Lines in the listing below containing the string "deactivate" are to be identified and copied.

▶ _Source data_
···
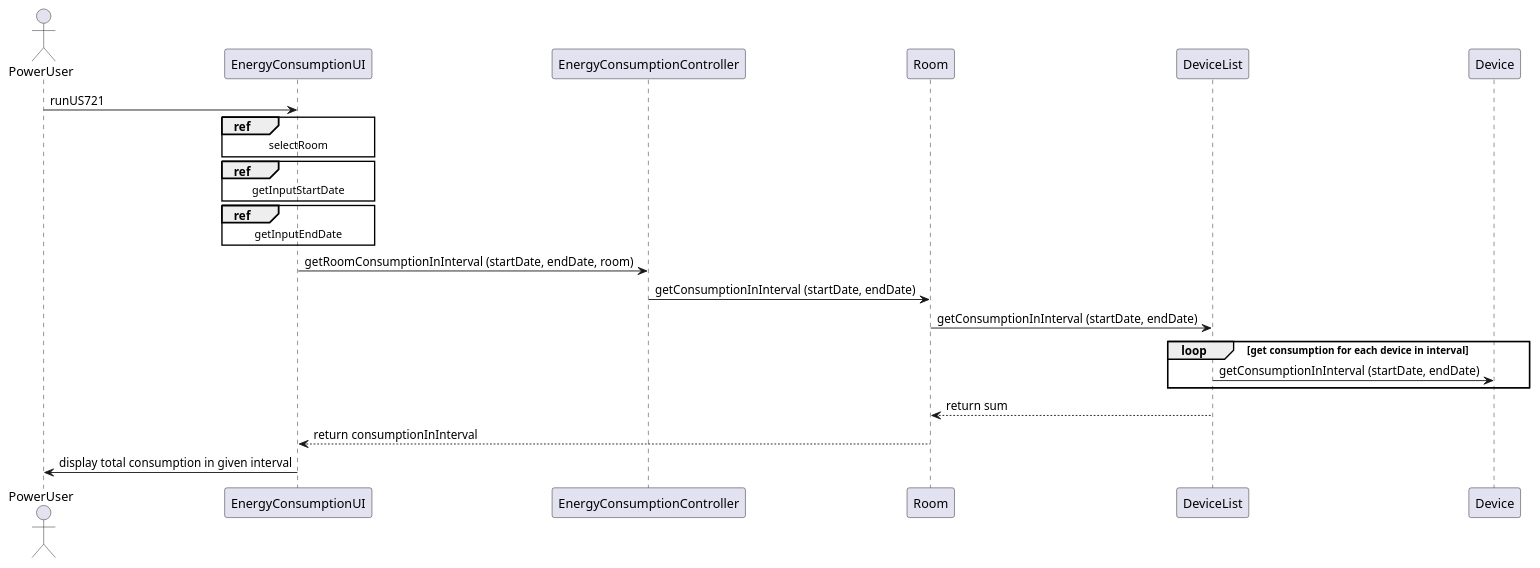
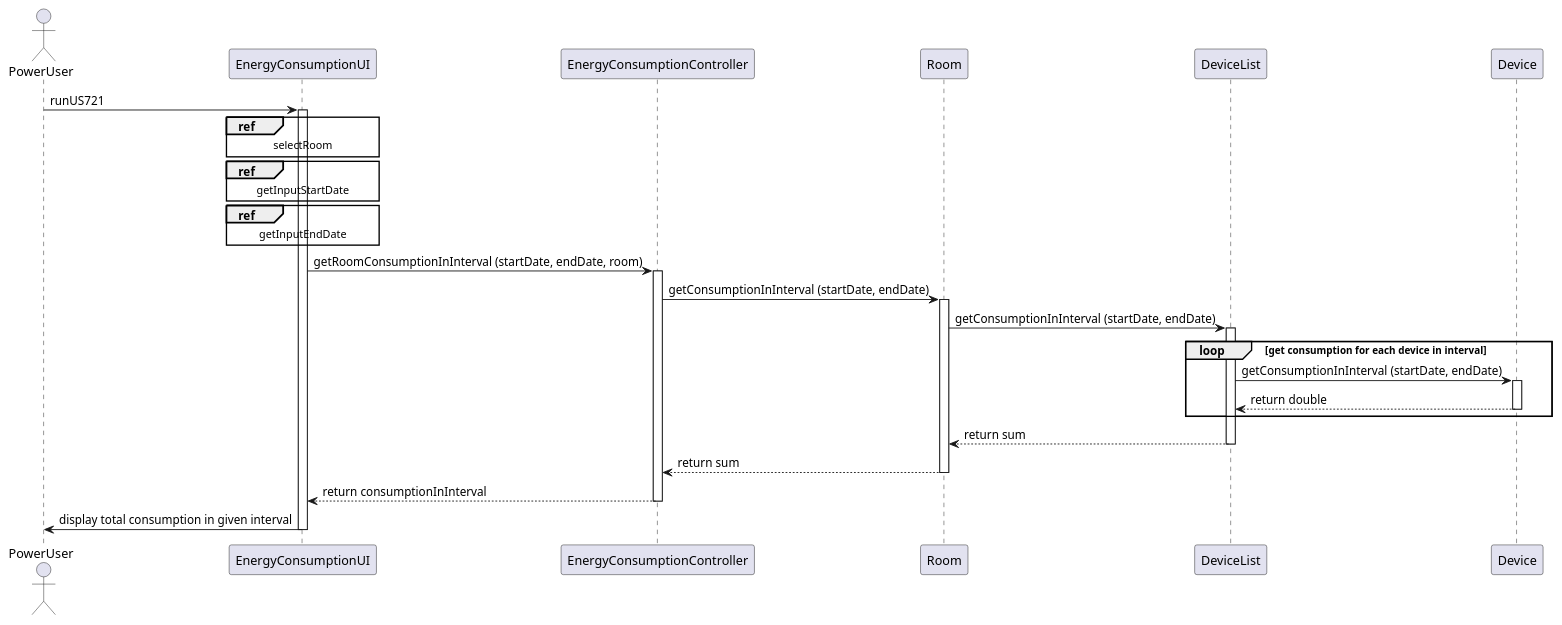
Before and after one commit to Almadanmp/project: the diagram in uml/US721/US721.puml, drawn with PlantUML. The commit also changed 1 other file, not shown here.

Commit message:
Refs #101. Fixes US721 and US722 UML sequence diagrams.

```diff
--- a/uml/US721/US721.puml
+++ b/uml/US721/US721.puml
@@ -1,23 +1,35 @@
 @startuml
 
 actor PowerUser
 PowerUser -> EnergyConsumptionUI: runUS721
 ref over EnergyConsumptionUI
 selectRoom
 end ref
+activate EnergyConsumptionUI
 ref over EnergyConsumptionUI
 getInputStartDate
 end ref
 ref over EnergyConsumptionUI
 getInputEndDate
 end ref
 EnergyConsumptionUI -> EnergyConsumptionController: getRoomConsumptionInInterval (startDate, endDate, room)
+activate EnergyConsumptionController
 EnergyConsumptionController -> Room: getConsumptionInInterval (startDate, endDate)
+activate Room
 Room -> DeviceList: getConsumptionInInterval (startDate, endDate)
+activate DeviceList
 loop get consumption for each device in interval
 DeviceList -> Device: getConsumptionInInterval (startDate, endDate)
+activate Device
+Device --> DeviceList: return double
+deactivate Device
 end
 DeviceList --> Room: return sum
-Room --> EnergyConsumptionUI: return consumptionInInterval
+deactivate DeviceList
+Room --> EnergyConsumptionController: return sum
+deactivate Room
+EnergyConsumptionController --> EnergyConsumptionUI: return consumptionInInterval
+deactivate EnergyConsumptionController
 EnergyConsumptionUI -> PowerUser: display total consumption in given interval
+deactivate EnergyConsumptionUI
 @enduml
```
···
▶ _Exercise result_
+deactivate Device
+deactivate DeviceList
+deactivate Room
+deactivate EnergyConsumptionController
+deactivate EnergyConsumptionUI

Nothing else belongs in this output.